Only one portion of the data is to be written out: from the line bearing "Width 0.03 was" through the line bearing "validation median of". Write it exactly as it appears.

··· PROVIDED DATA

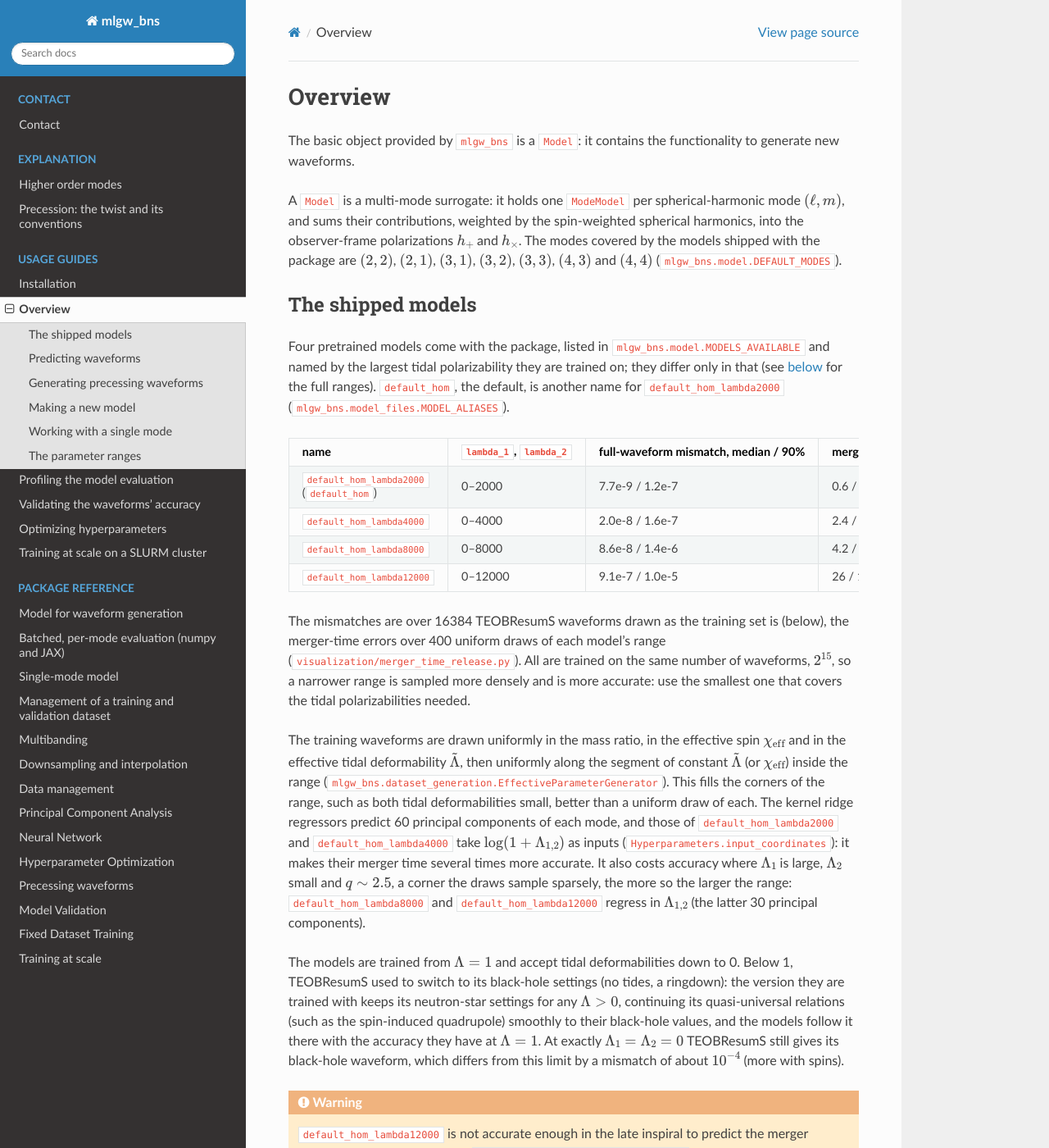
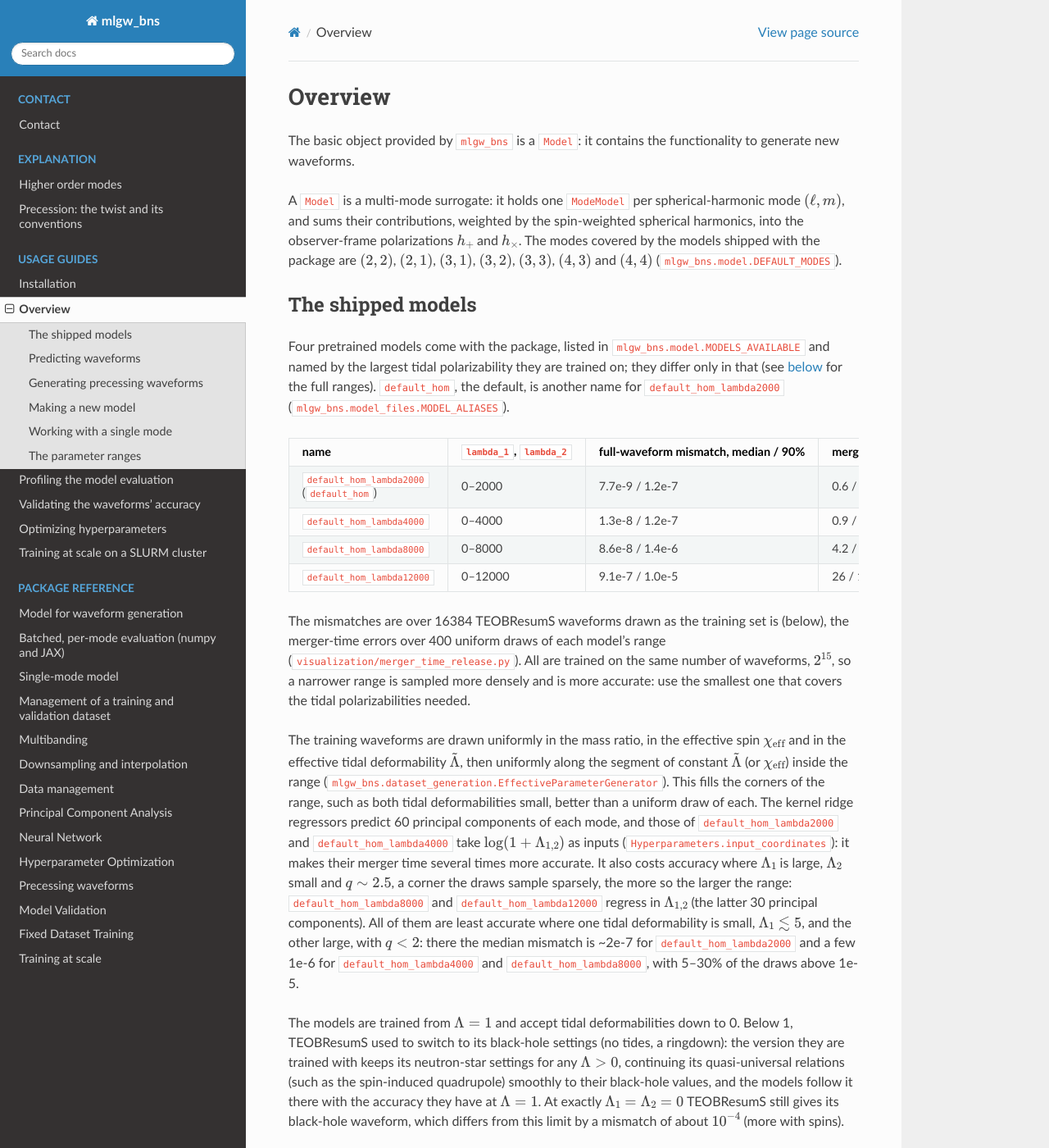
Before and after one commit to jacopok/mlgw_bns, a Sphinx documentation site: the page built from docs/usage_guides/overview.md, in a window 1280 px wide and 1400 px high. Shown: the whole window at 82% size. Built offline with Sphinx 7.4.7 and the Read the Docs theme 3.1.0, drawn with Linux system fonts in a browser that asks for light colours.

Commit message:
default_hom_lambda4000: kernel width 0.1 in log(1 + Lambda), as default_hom_lambda2000
Width 0.03 was more accurate than the previous model where Lambda_1 is
large and Lambda_2 small, but not where Lambda_1 is small and Lambda_2
large (q < 2): on 60 draws there, median 3.7e-6 and 33% above 1e-5,
against 1.6e-6 and 22%. Width 0.1 gives 1.8e-6 and 13%, a stored
validation median of 1.3e-8 (2.0e-8) and a merger time within 6.5 us for
99% of the range (10 us). Document that every model is least accurate
in that corner.

Co-Authored-By: Claude Opus 5.5 <noreply@anthropic.com>

```diff
--- a/docs/usage_guides/overview.md
+++ b/docs/usage_guides/overview.md
@@ -25,7 +25,7 @@ default, is another name for `default_hom_lambda2000`
 | name | `lambda_1`, `lambda_2` | full-waveform mismatch, median / 90% | merger time error, median / 90% |
 |---|---|---|---|
 | `default_hom_lambda2000` (`default_hom`) | 0--2000 | 7.7e-9 / 1.2e-7 | 0.6 / 1.7 $\mu$s |
-| `default_hom_lambda4000` | 0--4000 | 2.0e-8 / 1.6e-7 | 2.4 / 5.4 $\mu$s |
+| `default_hom_lambda4000` | 0--4000 | 1.3e-8 / 1.2e-7 | 0.9 / 2.5 $\mu$s |
 | `default_hom_lambda8000` | 0--8000 | 8.6e-8 / 1.4e-6 | 4.2 / 22 $\mu$s |
 | `default_hom_lambda12000` | 0--12000 | 9.1e-7 / 1.0e-5 | 26 / 108 $\mu$s |
 
@@ -50,7 +50,11 @@ times more accurate. It also costs accuracy where $\Lambda_1$ is large,
 $\Lambda_2$ small and $q \sim 2.5$, a corner the draws sample sparsely, the
 more so the larger the range: `default_hom_lambda8000` and
 `default_hom_lambda12000` regress in $\Lambda_{1,2}$ (the latter 30
-principal components).
+principal components). All of them are least accurate where one tidal
+deformability is small, $\Lambda_1 \lesssim 5$, and the other large, with
+$q < 2$: there the median mismatch is ~2e-7 for `default_hom_lambda2000`
+and a few 1e-6 for `default_hom_lambda4000` and `default_hom_lambda8000`,
+with 5--30% of the draws above 1e-5.
 
 The models are trained from $\Lambda = 1$ and accept tidal
 deformabilities down to 0. Below 1, TEOBResumS used to switch to its
```
Also changed, not shown: CHANGELOG.md (+10 -5 lines), docs/usage_guides/cluster.md (+2 -2 lines), 9 other files.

······

SOLUTION FOR THIS EXERCISE:
Width 0.03 was more accurate than the previous model where Lambda_1 is
large and Lambda_2 small, but not where Lambda_1 is small and Lambda_2
large (q < 2): on 60 draws there, median 3.7e-6 and 33% above 1e-5,
against 1.6e-6 and 22%. Width 0.1 gives 1.8e-6 and 13%, a stored
validation median of 1.3e-8 (2.0e-8) and a merger time within 6.5 us for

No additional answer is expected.